Information provided Block Start

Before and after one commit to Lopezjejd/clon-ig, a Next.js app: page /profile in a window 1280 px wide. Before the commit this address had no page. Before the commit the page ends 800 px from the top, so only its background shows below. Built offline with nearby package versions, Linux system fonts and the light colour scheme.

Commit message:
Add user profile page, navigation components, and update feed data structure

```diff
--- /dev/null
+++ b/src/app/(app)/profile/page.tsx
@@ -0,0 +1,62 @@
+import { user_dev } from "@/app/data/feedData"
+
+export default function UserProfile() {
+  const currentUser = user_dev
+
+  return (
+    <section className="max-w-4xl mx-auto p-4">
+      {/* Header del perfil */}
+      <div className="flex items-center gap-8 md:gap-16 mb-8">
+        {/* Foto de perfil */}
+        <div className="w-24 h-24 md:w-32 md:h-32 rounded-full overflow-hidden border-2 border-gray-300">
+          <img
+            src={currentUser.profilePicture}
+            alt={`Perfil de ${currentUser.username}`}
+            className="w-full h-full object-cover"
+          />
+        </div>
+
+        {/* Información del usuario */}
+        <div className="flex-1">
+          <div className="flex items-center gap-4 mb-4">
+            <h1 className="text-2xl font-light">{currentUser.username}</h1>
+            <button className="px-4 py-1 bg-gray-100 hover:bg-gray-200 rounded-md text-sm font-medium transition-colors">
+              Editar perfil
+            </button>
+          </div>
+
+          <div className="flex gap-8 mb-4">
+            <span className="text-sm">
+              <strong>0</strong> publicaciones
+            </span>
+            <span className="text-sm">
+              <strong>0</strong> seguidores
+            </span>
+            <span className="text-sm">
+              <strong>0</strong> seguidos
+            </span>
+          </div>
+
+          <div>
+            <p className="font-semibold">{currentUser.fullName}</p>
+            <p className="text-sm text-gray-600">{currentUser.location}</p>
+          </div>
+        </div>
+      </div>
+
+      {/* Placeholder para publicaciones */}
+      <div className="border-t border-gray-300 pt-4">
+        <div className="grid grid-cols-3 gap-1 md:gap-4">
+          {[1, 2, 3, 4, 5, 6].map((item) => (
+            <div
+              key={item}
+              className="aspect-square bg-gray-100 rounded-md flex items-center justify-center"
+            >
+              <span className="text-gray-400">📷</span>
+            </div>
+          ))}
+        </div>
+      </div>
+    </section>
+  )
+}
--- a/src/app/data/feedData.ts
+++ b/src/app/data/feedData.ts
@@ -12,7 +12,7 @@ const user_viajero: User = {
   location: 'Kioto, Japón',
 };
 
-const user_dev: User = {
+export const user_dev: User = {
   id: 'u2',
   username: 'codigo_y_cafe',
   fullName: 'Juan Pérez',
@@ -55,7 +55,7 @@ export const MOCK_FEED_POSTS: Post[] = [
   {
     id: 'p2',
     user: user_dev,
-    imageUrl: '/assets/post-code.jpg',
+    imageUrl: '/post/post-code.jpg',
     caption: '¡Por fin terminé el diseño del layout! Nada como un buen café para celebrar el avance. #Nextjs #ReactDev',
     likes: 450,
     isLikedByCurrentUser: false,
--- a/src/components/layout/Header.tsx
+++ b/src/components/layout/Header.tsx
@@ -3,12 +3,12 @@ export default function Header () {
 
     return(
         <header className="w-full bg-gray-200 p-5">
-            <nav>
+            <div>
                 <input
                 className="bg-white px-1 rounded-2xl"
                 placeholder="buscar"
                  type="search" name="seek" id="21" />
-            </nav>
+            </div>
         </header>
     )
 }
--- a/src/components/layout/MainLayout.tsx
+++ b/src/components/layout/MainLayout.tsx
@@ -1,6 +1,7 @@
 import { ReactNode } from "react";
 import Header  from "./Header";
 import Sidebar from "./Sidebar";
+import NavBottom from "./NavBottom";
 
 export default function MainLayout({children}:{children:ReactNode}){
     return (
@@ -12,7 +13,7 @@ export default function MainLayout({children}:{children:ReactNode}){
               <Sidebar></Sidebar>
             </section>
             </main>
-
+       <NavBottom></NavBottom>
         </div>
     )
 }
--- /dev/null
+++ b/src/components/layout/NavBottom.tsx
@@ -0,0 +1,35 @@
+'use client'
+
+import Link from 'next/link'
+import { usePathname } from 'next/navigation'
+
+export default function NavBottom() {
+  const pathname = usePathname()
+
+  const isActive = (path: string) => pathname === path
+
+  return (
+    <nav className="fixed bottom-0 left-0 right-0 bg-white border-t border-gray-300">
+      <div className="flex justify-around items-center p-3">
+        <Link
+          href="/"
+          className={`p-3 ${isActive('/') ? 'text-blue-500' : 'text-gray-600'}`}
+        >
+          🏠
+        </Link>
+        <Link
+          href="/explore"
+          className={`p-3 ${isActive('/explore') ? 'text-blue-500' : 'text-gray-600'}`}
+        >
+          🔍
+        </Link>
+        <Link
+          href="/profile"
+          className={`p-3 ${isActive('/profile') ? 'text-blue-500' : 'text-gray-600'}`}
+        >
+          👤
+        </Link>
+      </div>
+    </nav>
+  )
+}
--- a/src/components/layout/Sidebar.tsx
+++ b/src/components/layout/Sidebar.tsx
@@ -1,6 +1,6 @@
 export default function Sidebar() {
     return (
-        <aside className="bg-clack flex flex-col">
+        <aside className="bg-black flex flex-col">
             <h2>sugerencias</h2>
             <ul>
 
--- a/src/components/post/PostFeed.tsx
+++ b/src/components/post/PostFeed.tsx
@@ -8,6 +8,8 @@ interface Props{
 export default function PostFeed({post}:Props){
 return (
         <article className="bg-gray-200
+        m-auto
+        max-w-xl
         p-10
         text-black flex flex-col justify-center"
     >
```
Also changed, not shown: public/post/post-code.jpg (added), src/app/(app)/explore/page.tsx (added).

Information provided Block End

= Task brief =
Repeat every record above exactly as it appears.

= Result =
Before and after one commit to Lopezjejd/clon-ig, a Next.js app: page /profile in a window 1280 px wide. Before the commit this address had no page. Before the commit the page ends 800 px from the top, so only its background shows below. Built offline with nearby package versions, Linux system fonts and the light colour scheme.

Commit message:
Add user profile page, navigation components, and update feed data structure

```diff
--- /dev/null
+++ b/src/app/(app)/profile/page.tsx
@@ -0,0 +1,62 @@
+import { user_dev } from "@/app/data/feedData"
+
+export default function UserProfile() {
+  const currentUser = user_dev
+
+  return (
+    <section className="max-w-4xl mx-auto p-4">
+      {/* Header del perfil */}
+      <div className="flex items-center gap-8 md:gap-16 mb-8">
+        {/* Foto de perfil */}
+        <div className="w-24 h-24 md:w-32 md:h-32 rounded-full overflow-hidden border-2 border-gray-300">
+          <img
+            src={currentUser.profilePicture}
+            alt={`Perfil de ${currentUser.username}`}
+            className="w-full h-full object-cover"
+          />
+        </div>
+
+        {/* Información del usuario */}
+        <div className="flex-1">
+          <div className="flex items-center gap-4 mb-4">
+            <h1 className="text-2xl font-light">{currentUser.username}</h1>
+            <button className="px-4 py-1 bg-gray-100 hover:bg-gray-200 rounded-md text-sm font-medium transition-colors">
+              Editar perfil
+            </button>
+          </div>
+
+          <div className="flex gap-8 mb-4">
+            <span className="text-sm">
+              <strong>0</strong> publicaciones
+            </span>
+            <span className="text-sm">
+              <strong>0</strong> seguidores
+            </span>
+            <span className="text-sm">
+              <strong>0</strong> seguidos
+            </span>
+          </div>
+
+          <div>
+            <p className="font-semibold">{currentUser.fullName}</p>
+            <p className="text-sm text-gray-600">{currentUser.location}</p>
+          </div>
+        </div>
+      </div>
+
+      {/* Placeholder para publicaciones */}
+      <div className="border-t border-gray-300 pt-4">
+        <div className="grid grid-cols-3 gap-1 md:gap-4">
+          {[1, 2, 3, 4, 5, 6].map((item) => (
+            <div
+              key={item}
+              className="aspect-square bg-gray-100 rounded-md flex items-center justify-center"
+            >
+              <span className="text-gray-400">📷</span>
+            </div>
+          ))}
+        </div>
+      </div>
+    </section>
+  )
+}
--- a/src/app/data/feedData.ts
+++ b/src/app/data/feedData.ts
@@ -12,7 +12,7 @@ const user_viajero: User = {
   location: 'Kioto, Japón',
 };
 
-const user_dev: User = {
+export const user_dev: User = {
   id: 'u2',
   username: 'codigo_y_cafe',
   fullName: 'Juan Pérez',
@@ -55,7 +55,7 @@ export const MOCK_FEED_POSTS: Post[] = [
   {
     id: 'p2',
     user: user_dev,
-    imageUrl: '/assets/post-code.jpg',
+    imageUrl: '/post/post-code.jpg',
     caption: '¡Por fin terminé el diseño del layout! Nada como un buen café para celebrar el avance. #Nextjs #ReactDev',
     likes: 450,
     isLikedByCurrentUser: false,
--- a/src/components/layout/Header.tsx
+++ b/src/components/layout/Header.tsx
@@ -3,12 +3,12 @@ export default function Header () {
 
     return(
         <header className="w-full bg-gray-200 p-5">
-            <nav>
+            <div>
                 <input
                 className="bg-white px-1 rounded-2xl"
                 placeholder="buscar"
                  type="search" name="seek" id="21" />
-            </nav>
+            </div>
         </header>
     )
 }
--- a/src/components/layout/MainLayout.tsx
+++ b/src/components/layout/MainLayout.tsx
@@ -1,6 +1,7 @@
 import { ReactNode } from "react";
 import Header  from "./Header";
 import Sidebar from "./Sidebar";
+import NavBottom from "./NavBottom";
 
 export default function MainLayout({children}:{children:ReactNode}){
     return (
@@ -12,7 +13,7 @@ export default function MainLayout({children}:{children:ReactNode}){
               <Sidebar></Sidebar>
             </section>
             </main>
-
+       <NavBottom></NavBottom>
         </div>
     )
 }
--- /dev/null
+++ b/src/components/layout/NavBottom.tsx
@@ -0,0 +1,35 @@
+'use client'
+
+import Link from 'next/link'
+import { usePathname } from 'next/navigation'
+
+export default function NavBottom() {
+  const pathname = usePathname()
+
+  const isActive = (path: string) => pathname === path
+
+  return (
+    <nav className="fixed bottom-0 left-0 right-0 bg-white border-t border-gray-300">
+      <div className="flex justify-around items-center p-3">
+        <Link
+          href="/"
+          className={`p-3 ${isActive('/') ? 'text-blue-500' : 'text-gray-600'}`}
+        >
+          🏠
+        </Link>
+        <Link
+          href="/explore"
+          className={`p-3 ${isActive('/explore') ? 'text-blue-500' : 'text-gray-600'}`}
+        >
+          🔍
+        </Link>
+        <Link
+          href="/profile"
+          className={`p-3 ${isActive('/profile') ? 'text-blue-500' : 'text-gray-600'}`}
+        >
+          👤
+        </Link>
+      </div>
+    </nav>
+  )
+}
--- a/src/components/layout/Sidebar.tsx
+++ b/src/components/layout/Sidebar.tsx
@@ -1,6 +1,6 @@
 export default function Sidebar() {
     return (
-        <aside className="bg-clack flex flex-col">
+        <aside className="bg-black flex flex-col">
             <h2>sugerencias</h2>
             <ul>
 
--- a/src/components/post/PostFeed.tsx
+++ b/src/components/post/PostFeed.tsx
@@ -8,6 +8,8 @@ interface Props{
 export default function PostFeed({post}:Props){
 return (
         <article className="bg-gray-200
+        m-auto
+        max-w-xl
         p-10
         text-black flex flex-col justify-center"
     >
```
Also changed, not shown: public/post/post-code.jpg (added), src/app/(app)/explore/page.tsx (added).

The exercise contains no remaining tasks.